Only … not really. When they pose for a photo outside the orphanage to commemorate the happy occasion, Joe’s smile is more like the grin of someone who’s deeply confused about what’s going on but understands he’s meant to be smiling anyway, or perhaps the grin of someone who’s trying to tough out a persistent physical pain. In the episode’s final shot, he turns from Anka and “Oksana” and looks out the window, dropping his smile as suddenly and severely as he did at the customs checkpoint when they arrived. The baby isn’t all he’s bringing home: life-overshadowing guilt, marriage-destroying resentment, and the kind of sorrow that can prematurely age you are all coming too.

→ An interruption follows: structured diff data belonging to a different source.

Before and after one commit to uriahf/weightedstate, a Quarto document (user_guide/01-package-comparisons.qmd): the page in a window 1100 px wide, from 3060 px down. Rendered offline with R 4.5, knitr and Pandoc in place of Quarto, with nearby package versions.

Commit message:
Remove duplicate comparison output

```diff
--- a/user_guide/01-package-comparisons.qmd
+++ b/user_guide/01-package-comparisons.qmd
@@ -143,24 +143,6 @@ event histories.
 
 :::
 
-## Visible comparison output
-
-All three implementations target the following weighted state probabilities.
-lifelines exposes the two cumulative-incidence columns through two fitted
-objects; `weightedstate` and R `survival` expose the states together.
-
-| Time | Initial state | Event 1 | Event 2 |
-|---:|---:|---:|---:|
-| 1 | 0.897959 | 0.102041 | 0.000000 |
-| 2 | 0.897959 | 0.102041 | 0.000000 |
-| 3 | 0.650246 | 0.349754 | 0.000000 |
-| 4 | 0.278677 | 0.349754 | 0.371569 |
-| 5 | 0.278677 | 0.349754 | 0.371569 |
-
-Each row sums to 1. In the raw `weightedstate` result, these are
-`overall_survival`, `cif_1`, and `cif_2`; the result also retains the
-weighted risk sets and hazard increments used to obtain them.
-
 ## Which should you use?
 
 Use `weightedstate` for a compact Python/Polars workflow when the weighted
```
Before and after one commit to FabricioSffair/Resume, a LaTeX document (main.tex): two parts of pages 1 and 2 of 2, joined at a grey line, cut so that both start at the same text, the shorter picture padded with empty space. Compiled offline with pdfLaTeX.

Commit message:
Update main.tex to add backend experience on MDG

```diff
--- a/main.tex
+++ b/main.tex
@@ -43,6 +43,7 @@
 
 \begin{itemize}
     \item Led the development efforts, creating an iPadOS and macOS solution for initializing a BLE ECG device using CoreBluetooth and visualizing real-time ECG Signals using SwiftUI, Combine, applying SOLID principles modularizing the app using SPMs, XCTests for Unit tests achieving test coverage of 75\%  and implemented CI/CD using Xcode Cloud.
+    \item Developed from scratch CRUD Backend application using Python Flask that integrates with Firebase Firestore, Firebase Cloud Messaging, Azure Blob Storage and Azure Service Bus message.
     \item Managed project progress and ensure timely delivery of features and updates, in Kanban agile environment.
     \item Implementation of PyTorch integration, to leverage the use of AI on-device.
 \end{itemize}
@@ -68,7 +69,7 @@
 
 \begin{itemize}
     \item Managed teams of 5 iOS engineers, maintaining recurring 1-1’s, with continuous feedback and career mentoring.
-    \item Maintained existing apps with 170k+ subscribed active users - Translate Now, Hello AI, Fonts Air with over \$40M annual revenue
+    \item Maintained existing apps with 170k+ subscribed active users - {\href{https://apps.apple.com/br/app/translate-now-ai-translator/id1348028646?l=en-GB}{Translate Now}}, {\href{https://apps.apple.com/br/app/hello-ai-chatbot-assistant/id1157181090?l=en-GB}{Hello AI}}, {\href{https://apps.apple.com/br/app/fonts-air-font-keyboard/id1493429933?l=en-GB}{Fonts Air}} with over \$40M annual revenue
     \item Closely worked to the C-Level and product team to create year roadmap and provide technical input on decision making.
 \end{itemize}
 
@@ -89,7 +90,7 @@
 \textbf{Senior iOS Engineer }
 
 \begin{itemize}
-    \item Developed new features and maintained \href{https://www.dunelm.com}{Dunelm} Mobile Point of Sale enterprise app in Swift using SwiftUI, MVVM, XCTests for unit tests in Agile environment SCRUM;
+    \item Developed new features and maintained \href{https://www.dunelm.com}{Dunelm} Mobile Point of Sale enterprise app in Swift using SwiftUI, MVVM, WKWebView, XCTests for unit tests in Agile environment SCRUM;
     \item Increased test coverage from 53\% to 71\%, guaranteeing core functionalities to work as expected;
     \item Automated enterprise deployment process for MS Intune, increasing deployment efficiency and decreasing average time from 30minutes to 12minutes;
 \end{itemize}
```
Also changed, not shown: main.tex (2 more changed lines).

And I think it would be a mistake to believe Anka’s problems have all been solved because she got the healthy baby she wanted. She has years ahead of her in which the joy of parenthood can subside long enough for her to remember that on a fundamental level, the man with whom she’s chosen to spend her life thinks she’s some kind of monster. Both of them spent so much time thinking about how trapped they felt in their inability to have a baby, and then about how trapped the baby they initially received and then rejected would be in her own illness and poverty, that neither gave any thought to the trap they’d just sprung on themselves. They’ll have a lifetime to think about it now.